**Activity**
Since only the total matters, count the lines of these entries containing the word "content" and write that total alone.

===== Data to examine

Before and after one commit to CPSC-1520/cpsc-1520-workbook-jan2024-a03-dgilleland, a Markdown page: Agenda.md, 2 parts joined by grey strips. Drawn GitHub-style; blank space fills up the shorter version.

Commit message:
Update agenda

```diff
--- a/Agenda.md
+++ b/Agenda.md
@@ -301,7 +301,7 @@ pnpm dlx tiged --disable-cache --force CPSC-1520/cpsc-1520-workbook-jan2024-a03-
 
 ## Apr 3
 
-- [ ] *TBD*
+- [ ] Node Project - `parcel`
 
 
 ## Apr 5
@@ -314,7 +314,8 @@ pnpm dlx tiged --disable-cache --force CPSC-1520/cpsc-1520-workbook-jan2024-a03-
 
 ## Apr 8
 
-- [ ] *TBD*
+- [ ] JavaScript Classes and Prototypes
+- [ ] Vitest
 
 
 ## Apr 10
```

==========
===== Data to examine

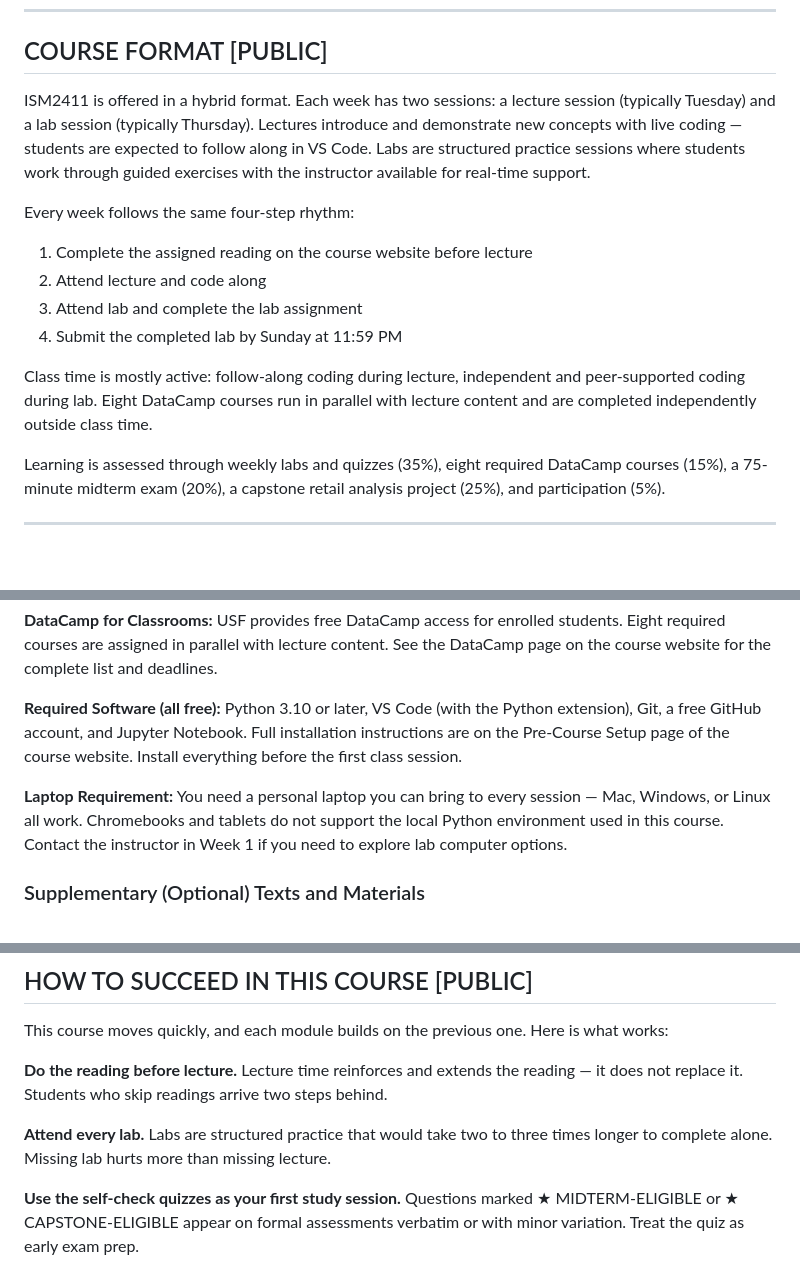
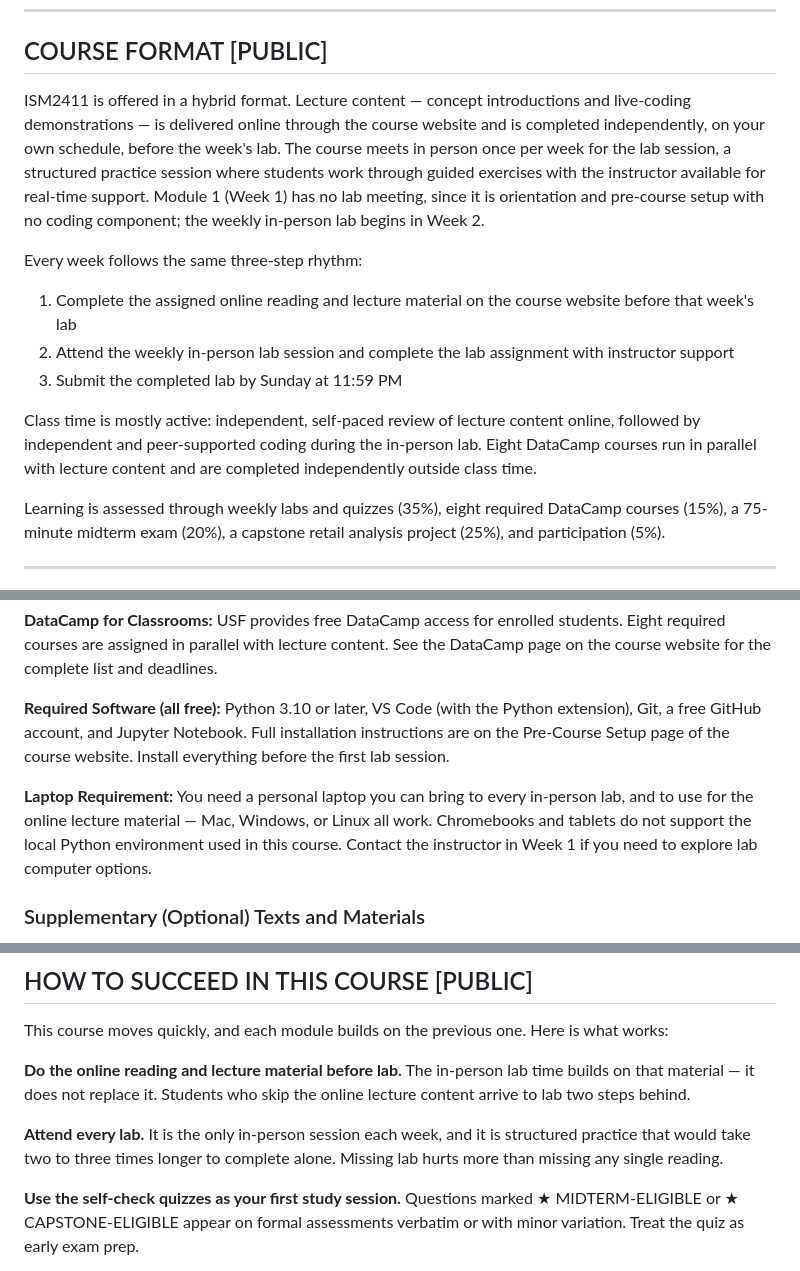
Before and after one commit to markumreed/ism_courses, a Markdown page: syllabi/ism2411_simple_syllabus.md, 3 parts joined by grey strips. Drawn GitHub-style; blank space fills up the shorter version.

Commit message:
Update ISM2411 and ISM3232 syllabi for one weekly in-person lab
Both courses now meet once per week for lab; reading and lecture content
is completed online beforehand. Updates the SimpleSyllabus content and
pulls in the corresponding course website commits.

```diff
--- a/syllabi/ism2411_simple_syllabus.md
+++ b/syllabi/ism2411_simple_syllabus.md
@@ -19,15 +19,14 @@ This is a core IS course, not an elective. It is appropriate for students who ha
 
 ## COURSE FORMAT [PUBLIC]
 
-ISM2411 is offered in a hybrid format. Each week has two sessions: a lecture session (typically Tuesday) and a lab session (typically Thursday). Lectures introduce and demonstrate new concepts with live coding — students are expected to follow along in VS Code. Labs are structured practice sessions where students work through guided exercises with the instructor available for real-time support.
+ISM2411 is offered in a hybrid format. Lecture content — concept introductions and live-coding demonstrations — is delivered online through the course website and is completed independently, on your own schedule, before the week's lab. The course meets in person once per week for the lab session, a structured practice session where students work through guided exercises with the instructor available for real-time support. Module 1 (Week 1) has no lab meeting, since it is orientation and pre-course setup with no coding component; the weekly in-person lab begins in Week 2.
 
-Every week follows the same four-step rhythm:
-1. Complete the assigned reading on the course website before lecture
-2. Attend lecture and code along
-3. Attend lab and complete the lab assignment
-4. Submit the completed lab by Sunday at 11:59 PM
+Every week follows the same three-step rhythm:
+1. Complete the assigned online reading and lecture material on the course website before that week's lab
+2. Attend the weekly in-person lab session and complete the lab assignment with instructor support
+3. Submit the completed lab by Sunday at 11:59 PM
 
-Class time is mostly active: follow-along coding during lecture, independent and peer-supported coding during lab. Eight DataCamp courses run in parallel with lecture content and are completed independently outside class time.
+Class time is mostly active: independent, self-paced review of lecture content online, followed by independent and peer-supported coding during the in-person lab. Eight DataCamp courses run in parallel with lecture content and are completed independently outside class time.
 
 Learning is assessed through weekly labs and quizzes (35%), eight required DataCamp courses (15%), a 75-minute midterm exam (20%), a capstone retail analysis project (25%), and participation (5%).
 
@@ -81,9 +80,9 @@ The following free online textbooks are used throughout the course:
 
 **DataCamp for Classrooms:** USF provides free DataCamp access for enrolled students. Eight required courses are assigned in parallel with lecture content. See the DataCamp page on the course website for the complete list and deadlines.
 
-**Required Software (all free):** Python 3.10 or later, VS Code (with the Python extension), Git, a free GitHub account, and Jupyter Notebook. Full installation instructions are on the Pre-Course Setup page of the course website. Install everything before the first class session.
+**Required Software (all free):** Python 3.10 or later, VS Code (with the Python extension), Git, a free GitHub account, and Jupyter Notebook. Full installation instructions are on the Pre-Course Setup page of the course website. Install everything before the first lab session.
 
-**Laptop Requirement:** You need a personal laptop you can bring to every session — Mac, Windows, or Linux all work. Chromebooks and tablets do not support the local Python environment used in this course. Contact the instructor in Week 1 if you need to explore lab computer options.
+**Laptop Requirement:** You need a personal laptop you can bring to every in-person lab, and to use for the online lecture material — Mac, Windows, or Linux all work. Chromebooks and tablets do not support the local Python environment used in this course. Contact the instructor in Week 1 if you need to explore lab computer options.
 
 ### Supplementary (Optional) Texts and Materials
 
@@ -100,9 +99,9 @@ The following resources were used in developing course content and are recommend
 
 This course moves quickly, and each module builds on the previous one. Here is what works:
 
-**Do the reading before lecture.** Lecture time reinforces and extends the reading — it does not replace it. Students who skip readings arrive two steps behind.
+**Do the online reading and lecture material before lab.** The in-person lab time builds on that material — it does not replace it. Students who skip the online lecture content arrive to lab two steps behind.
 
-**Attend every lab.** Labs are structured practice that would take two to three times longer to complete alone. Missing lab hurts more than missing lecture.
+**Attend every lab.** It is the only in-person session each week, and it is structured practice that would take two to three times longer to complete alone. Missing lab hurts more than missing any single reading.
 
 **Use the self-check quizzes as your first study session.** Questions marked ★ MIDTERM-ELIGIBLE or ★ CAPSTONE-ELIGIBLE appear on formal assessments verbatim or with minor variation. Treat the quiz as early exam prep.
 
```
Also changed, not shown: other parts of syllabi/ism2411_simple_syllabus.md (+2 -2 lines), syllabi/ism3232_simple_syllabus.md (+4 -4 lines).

==========

**Solution to the problem**
8